# WHAT THE EXERCISE ASKS
Print the listing below exactly. Leave nothing out.

# DATA RECORDS
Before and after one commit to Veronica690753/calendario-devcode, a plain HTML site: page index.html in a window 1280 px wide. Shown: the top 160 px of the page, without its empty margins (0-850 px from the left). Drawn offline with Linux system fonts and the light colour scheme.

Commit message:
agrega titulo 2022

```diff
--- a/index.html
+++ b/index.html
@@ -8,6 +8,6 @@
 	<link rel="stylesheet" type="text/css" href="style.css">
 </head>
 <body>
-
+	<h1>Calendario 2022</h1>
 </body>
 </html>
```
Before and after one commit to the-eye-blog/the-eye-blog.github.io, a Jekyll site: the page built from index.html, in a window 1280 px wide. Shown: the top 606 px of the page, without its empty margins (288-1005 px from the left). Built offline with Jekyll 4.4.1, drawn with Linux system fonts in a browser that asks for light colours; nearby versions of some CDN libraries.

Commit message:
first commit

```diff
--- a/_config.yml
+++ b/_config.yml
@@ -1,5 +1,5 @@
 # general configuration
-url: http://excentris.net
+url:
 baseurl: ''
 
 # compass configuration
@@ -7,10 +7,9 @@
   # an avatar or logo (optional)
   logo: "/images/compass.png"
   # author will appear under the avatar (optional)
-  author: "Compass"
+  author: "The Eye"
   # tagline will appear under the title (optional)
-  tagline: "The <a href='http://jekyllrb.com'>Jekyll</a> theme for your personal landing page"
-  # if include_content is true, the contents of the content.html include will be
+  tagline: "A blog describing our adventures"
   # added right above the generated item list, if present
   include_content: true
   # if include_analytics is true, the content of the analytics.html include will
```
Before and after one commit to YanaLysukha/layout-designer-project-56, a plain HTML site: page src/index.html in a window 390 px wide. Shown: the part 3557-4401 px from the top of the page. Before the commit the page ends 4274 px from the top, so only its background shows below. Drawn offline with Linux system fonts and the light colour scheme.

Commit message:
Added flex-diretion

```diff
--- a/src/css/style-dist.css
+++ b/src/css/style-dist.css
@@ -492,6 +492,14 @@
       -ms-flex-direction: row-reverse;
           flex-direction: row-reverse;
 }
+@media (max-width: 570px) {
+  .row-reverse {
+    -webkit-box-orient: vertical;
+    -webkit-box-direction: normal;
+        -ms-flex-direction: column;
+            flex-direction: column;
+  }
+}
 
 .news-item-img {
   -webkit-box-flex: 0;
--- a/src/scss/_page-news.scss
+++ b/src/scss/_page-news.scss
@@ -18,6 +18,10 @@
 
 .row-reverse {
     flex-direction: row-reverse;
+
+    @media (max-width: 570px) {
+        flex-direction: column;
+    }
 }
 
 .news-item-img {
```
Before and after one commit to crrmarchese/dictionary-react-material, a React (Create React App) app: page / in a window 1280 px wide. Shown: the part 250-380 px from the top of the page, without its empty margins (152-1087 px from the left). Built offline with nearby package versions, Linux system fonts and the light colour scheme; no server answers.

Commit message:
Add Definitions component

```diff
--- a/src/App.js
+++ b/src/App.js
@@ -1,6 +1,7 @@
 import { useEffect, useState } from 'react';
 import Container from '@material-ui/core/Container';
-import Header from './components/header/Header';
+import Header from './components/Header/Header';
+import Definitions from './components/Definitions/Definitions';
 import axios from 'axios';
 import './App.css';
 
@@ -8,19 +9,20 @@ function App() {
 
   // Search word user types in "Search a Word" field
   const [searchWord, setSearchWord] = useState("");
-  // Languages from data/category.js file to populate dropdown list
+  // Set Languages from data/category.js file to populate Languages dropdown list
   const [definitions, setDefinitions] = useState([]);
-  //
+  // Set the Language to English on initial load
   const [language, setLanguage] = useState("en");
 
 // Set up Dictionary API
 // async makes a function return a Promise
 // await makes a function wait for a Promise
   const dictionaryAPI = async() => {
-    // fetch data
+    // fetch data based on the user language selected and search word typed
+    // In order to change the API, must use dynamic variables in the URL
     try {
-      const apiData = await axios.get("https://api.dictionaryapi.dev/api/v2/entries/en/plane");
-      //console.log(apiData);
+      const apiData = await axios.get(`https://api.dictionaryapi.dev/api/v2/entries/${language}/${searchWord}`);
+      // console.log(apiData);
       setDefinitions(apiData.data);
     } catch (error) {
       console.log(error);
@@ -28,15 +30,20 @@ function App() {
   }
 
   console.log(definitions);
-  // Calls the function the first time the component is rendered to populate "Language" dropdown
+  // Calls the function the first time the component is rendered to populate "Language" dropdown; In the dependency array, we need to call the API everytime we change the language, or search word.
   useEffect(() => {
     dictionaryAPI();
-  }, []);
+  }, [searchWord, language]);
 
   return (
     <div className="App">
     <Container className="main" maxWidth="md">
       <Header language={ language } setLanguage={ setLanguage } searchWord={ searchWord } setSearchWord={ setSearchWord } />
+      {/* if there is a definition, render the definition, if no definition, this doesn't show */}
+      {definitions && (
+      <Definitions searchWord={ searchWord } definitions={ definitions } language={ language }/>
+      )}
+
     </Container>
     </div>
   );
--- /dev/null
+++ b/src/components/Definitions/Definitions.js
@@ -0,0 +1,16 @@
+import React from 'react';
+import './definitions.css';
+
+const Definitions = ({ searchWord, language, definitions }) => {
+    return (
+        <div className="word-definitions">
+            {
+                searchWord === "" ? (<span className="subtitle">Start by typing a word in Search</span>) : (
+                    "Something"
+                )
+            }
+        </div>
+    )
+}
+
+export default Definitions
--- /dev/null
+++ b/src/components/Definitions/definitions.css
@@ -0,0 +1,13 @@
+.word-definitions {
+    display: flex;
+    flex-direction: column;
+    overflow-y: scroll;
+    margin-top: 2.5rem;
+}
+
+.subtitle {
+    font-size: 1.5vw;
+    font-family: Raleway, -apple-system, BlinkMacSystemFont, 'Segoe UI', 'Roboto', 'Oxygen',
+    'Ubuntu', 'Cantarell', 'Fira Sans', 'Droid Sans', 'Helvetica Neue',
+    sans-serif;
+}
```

# RESPONSE AREA
Before and after one commit to Veronica690753/calendario-devcode, a plain HTML site: page index.html in a window 1280 px wide. Shown: the top 160 px of the page, without its empty margins (0-850 px from the left). Drawn offline with Linux system fonts and the light colour scheme.

Commit message:
agrega titulo 2022

```diff
--- a/index.html
+++ b/index.html
@@ -8,6 +8,6 @@
 	<link rel="stylesheet" type="text/css" href="style.css">
 </head>
 <body>
-
+	<h1>Calendario 2022</h1>
 </body>
 </html>
```
Before and after one commit to the-eye-blog/the-eye-blog.github.io, a Jekyll site: the page built from index.html, in a window 1280 px wide. Shown: the top 606 px of the page, without its empty margins (288-1005 px from the left). Built offline with Jekyll 4.4.1, drawn with Linux system fonts in a browser that asks for light colours; nearby versions of some CDN libraries.

Commit message:
first commit

```diff
--- a/_config.yml
+++ b/_config.yml
@@ -1,5 +1,5 @@
 # general configuration
-url: http://excentris.net
+url:
 baseurl: ''
 
 # compass configuration
@@ -7,10 +7,9 @@
   # an avatar or logo (optional)
   logo: "/images/compass.png"
   # author will appear under the avatar (optional)
-  author: "Compass"
+  author: "The Eye"
   # tagline will appear under the title (optional)
-  tagline: "The <a href='http://jekyllrb.com'>Jekyll</a> theme for your personal landing page"
-  # if include_content is true, the contents of the content.html include will be
+  tagline: "A blog describing our adventures"
   # added right above the generated item list, if present
   include_content: true
   # if include_analytics is true, the content of the analytics.html include will
```
Before and after one commit to YanaLysukha/layout-designer-project-56, a plain HTML site: page src/index.html in a window 390 px wide. Shown: the part 3557-4401 px from the top of the page. Before the commit the page ends 4274 px from the top, so only its background shows below. Drawn offline with Linux system fonts and the light colour scheme.

Commit message:
Added flex-diretion

```diff
--- a/src/css/style-dist.css
+++ b/src/css/style-dist.css
@@ -492,6 +492,14 @@
       -ms-flex-direction: row-reverse;
           flex-direction: row-reverse;
 }
+@media (max-width: 570px) {
+  .row-reverse {
+    -webkit-box-orient: vertical;
+    -webkit-box-direction: normal;
+        -ms-flex-direction: column;
+            flex-direction: column;
+  }
+}
 
 .news-item-img {
   -webkit-box-flex: 0;
--- a/src/scss/_page-news.scss
+++ b/src/scss/_page-news.scss
@@ -18,6 +18,10 @@
 
 .row-reverse {
     flex-direction: row-reverse;
+
+    @media (max-width: 570px) {
+        flex-direction: column;
+    }
 }
 
 .news-item-img {
```
Before and after one commit to crrmarchese/dictionary-react-material, a React (Create React App) app: page / in a window 1280 px wide. Shown: the part 250-380 px from the top of the page, without its empty margins (152-1087 px from the left). Built offline with nearby package versions, Linux system fonts and the light colour scheme; no server answers.

Commit message:
Add Definitions component

```diff
--- a/src/App.js
+++ b/src/App.js
@@ -1,6 +1,7 @@
 import { useEffect, useState } from 'react';
 import Container from '@material-ui/core/Container';
-import Header from './components/header/Header';
+import Header from './components/Header/Header';
+import Definitions from './components/Definitions/Definitions';
 import axios from 'axios';
 import './App.css';
 
@@ -8,19 +9,20 @@ function App() {
 
   // Search word user types in "Search a Word" field
   const [searchWord, setSearchWord] = useState("");
-  // Languages from data/category.js file to populate dropdown list
+  // Set Languages from data/category.js file to populate Languages dropdown list
   const [definitions, setDefinitions] = useState([]);
-  //
+  // Set the Language to English on initial load
   const [language, setLanguage] = useState("en");
 
 // Set up Dictionary API
 // async makes a function return a Promise
 // await makes a function wait for a Promise
   const dictionaryAPI = async() => {
-    // fetch data
+    // fetch data based on the user language selected and search word typed
+    // In order to change the API, must use dynamic variables in the URL
     try {
-      const apiData = await axios.get("https://api.dictionaryapi.dev/api/v2/entries/en/plane");
-      //console.log(apiData);
+      const apiData = await axios.get(`https://api.dictionaryapi.dev/api/v2/entries/${language}/${searchWord}`);
+      // console.log(apiData);
       setDefinitions(apiData.data);
     } catch (error) {
       console.log(error);
@@ -28,15 +30,20 @@ function App() {
   }
 
   console.log(definitions);
-  // Calls the function the first time the component is rendered to populate "Language" dropdown
+  // Calls the function the first time the component is rendered to populate "Language" dropdown; In the dependency array, we need to call the API everytime we change the language, or search word.
   useEffect(() => {
     dictionaryAPI();
-  }, []);
+  }, [searchWord, language]);
 
   return (
     <div className="App">
     <Container className="main" maxWidth="md">
       <Header language={ language } setLanguage={ setLanguage } searchWord={ searchWord } setSearchWord={ setSearchWord } />
+      {/* if there is a definition, render the definition, if no definition, this doesn't show */}
+      {definitions && (
+      <Definitions searchWord={ searchWord } definitions={ definitions } language={ language }/>
+      )}
+
     </Container>
     </div>
   );
--- /dev/null
+++ b/src/components/Definitions/Definitions.js
@@ -0,0 +1,16 @@
+import React from 'react';
+import './definitions.css';
+
+const Definitions = ({ searchWord, language, definitions }) => {
+    return (
+        <div className="word-definitions">
+            {
+                searchWord === "" ? (<span className="subtitle">Start by typing a word in Search</span>) : (
+                    "Something"
+                )
+            }
+        </div>
+    )
+}
+
+export default Definitions
--- /dev/null
+++ b/src/components/Definitions/definitions.css
@@ -0,0 +1,13 @@
+.word-definitions {
+    display: flex;
+    flex-direction: column;
+    overflow-y: scroll;
+    margin-top: 2.5rem;
+}
+
+.subtitle {
+    font-size: 1.5vw;
+    font-family: Raleway, -apple-system, BlinkMacSystemFont, 'Segoe UI', 'Roboto', 'Oxygen',
+    'Ubuntu', 'Cantarell', 'Fira Sans', 'Droid Sans', 'Helvetica Neue',
+    sans-serif;
+}
```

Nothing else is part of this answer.